● **WORK TO COMPLETE**
What you return must be every line below that includes the word "rate".

● **Before-and-after change data**

———

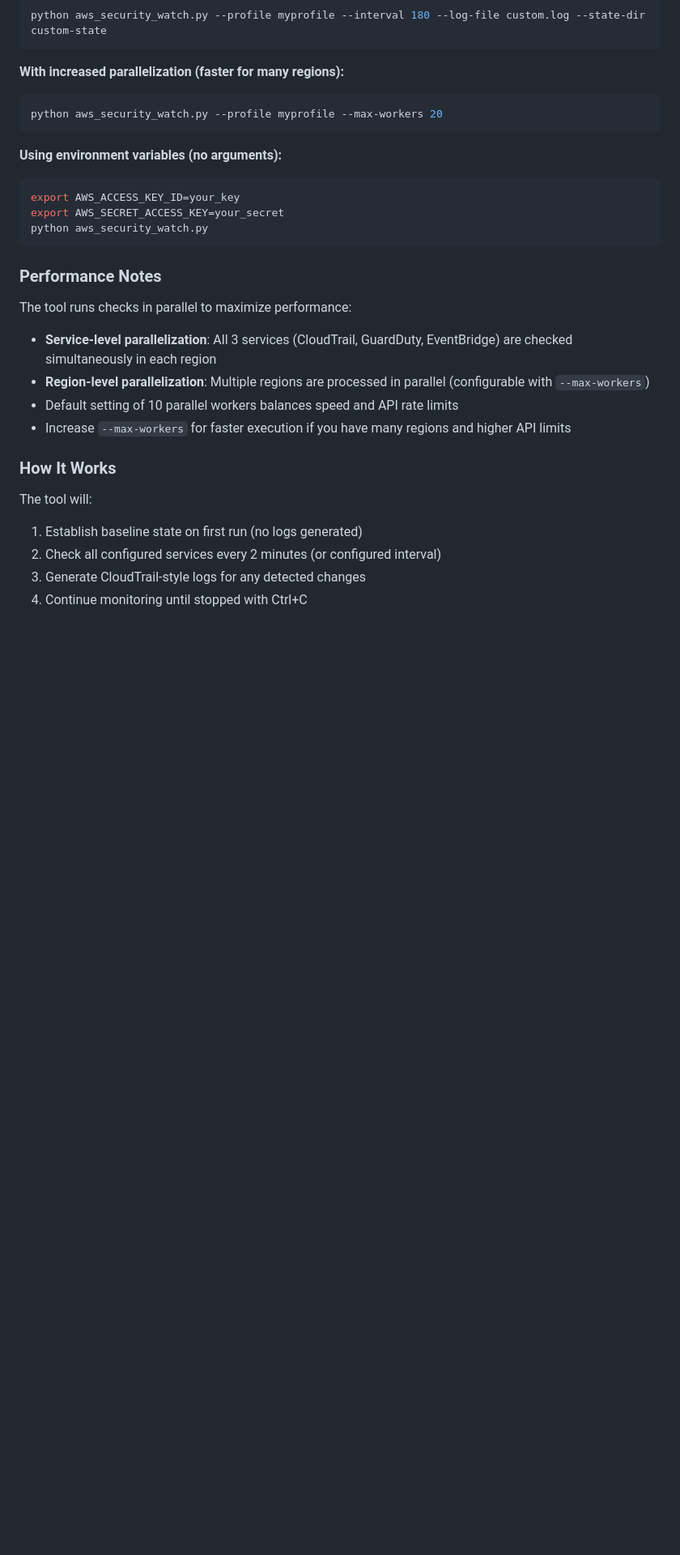
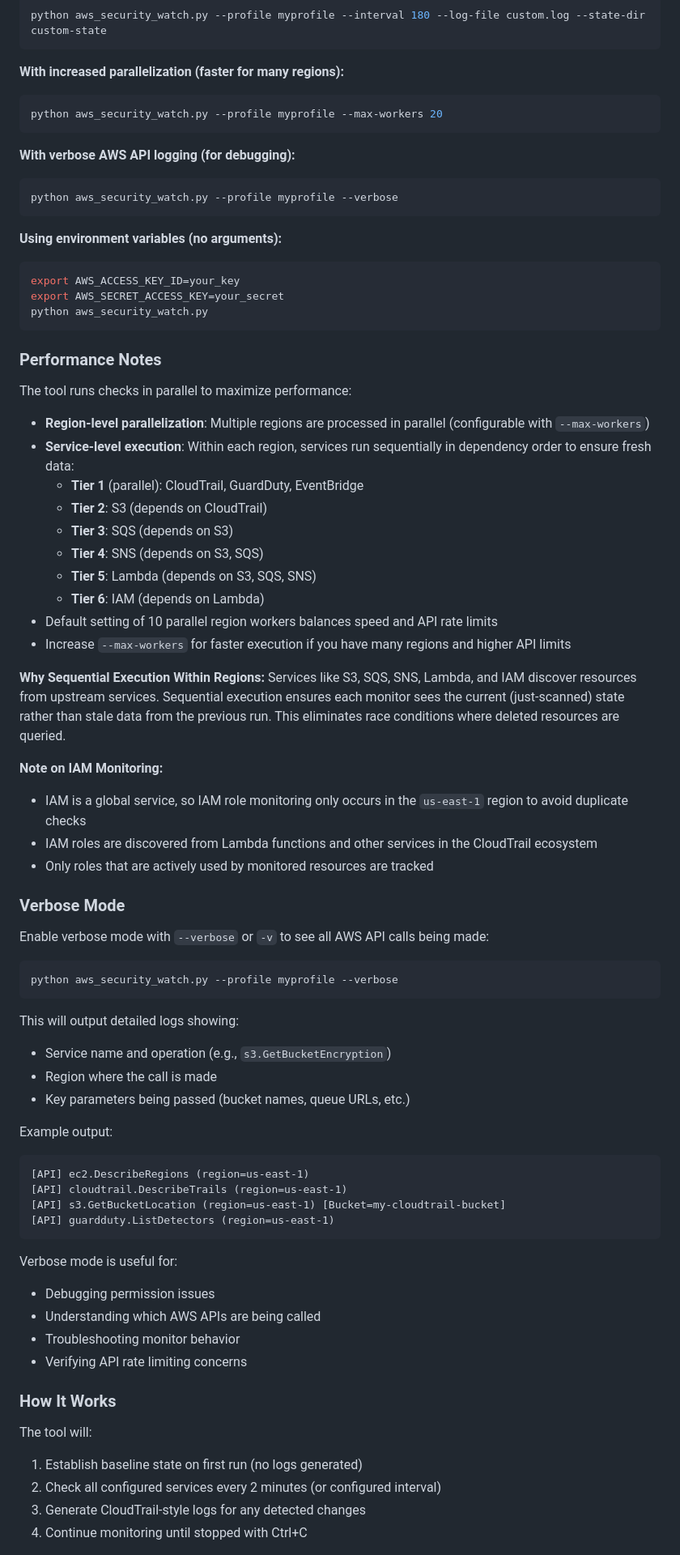
Before and after one commit to CheckSomeBytes/aws-security-guard, a Markdown page: README.md, the part around one of its changes. Shown at 81% size. Rendered like a GitHub page; blank space fills up the shorter version.

````diff
--- a/README.md
+++ b/README.md
@@ -146,6 +237,11 @@ python aws_security_watch.py --profile myprofile --interval 180 --log-file custo
 python aws_security_watch.py --profile myprofile --max-workers 20
 ```
 
+**With verbose AWS API logging (for debugging):**
+```bash
+python aws_security_watch.py --profile myprofile --verbose
+```
+
 **Using environment variables (no arguments):**
 ```bash
 export AWS_ACCESS_KEY_ID=your_key
@@ -156,10 +252,51 @@ python aws_security_watch.py
 ### Performance Notes
 
 The tool runs checks in parallel to maximize performance:
-- **Service-level parallelization**: All 3 services (CloudTrail, GuardDuty, EventBridge) are checked simultaneously in each region
 - **Region-level parallelization**: Multiple regions are processed in parallel (configurable with `--max-workers`)
-- Default setting of 10 parallel workers balances speed and API rate limits
+- **Service-level execution**: Within each region, services run sequentially in dependency order to ensure fresh data:
+  - **Tier 1** (parallel): CloudTrail, GuardDuty, EventBridge
+  - **Tier 2**: S3 (depends on CloudTrail)
+  - **Tier 3**: SQS (depends on S3)
+  - **Tier 4**: SNS (depends on S3, SQS)
+  - **Tier 5**: Lambda (depends on S3, SQS, SNS)
+  - **Tier 6**: IAM (depends on Lambda)
+- Default setting of 10 parallel region workers balances speed and API rate limits
 - Increase `--max-workers` for faster execution if you have many regions and higher API limits
+
+**Why Sequential Execution Within Regions:**
+Services like S3, SQS, SNS, Lambda, and IAM discover resources from upstream services. Sequential execution ensures each monitor sees the current (just-scanned) state rather than stale data from the previous run. This eliminates race conditions where deleted resources are queried.
+
+**Note on IAM Monitoring:**
+- IAM is a global service, so IAM role monitoring only occurs in the `us-east-1` region to avoid duplicate checks
+- IAM roles are discovered from Lambda functions and other services in the CloudTrail ecosystem
+- Only roles that are actively used by monitored resources are tracked
+
+### Verbose Mode
+
+Enable verbose mode with `--verbose` or `-v` to see all AWS API calls being made:
+
+```bash
+python aws_security_watch.py --profile myprofile --verbose
+```
+
+This will output detailed logs showing:
+- Service name and operation (e.g., `s3.GetBucketEncryption`)
+- Region where the call is made
+- Key parameters being passed (bucket names, queue URLs, etc.)
+
+Example output:
+```
+[API] ec2.DescribeRegions (region=us-east-1)
+[API] cloudtrail.DescribeTrails (region=us-east-1)
+[API] s3.GetBucketLocation (region=us-east-1) [Bucket=my-cloudtrail-bucket]
+[API] guardduty.ListDetectors (region=us-east-1)
+```
+
+Verbose mode is useful for:
+- Debugging permission issues
+- Understanding which AWS APIs are being called
+- Troubleshooting monitor behavior
+- Verifying API rate limiting concerns
 
 ### How It Works
 
````
Also changed, not shown: other parts of README.md (+105 -4 lines).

———

● **OUTPUT FOR THIS TASK**
-- Default setting of 10 parallel workers balances speed and API rate limits
+- Default setting of 10 parallel region workers balances speed and API rate limits
+- Verifying API rate limiting concerns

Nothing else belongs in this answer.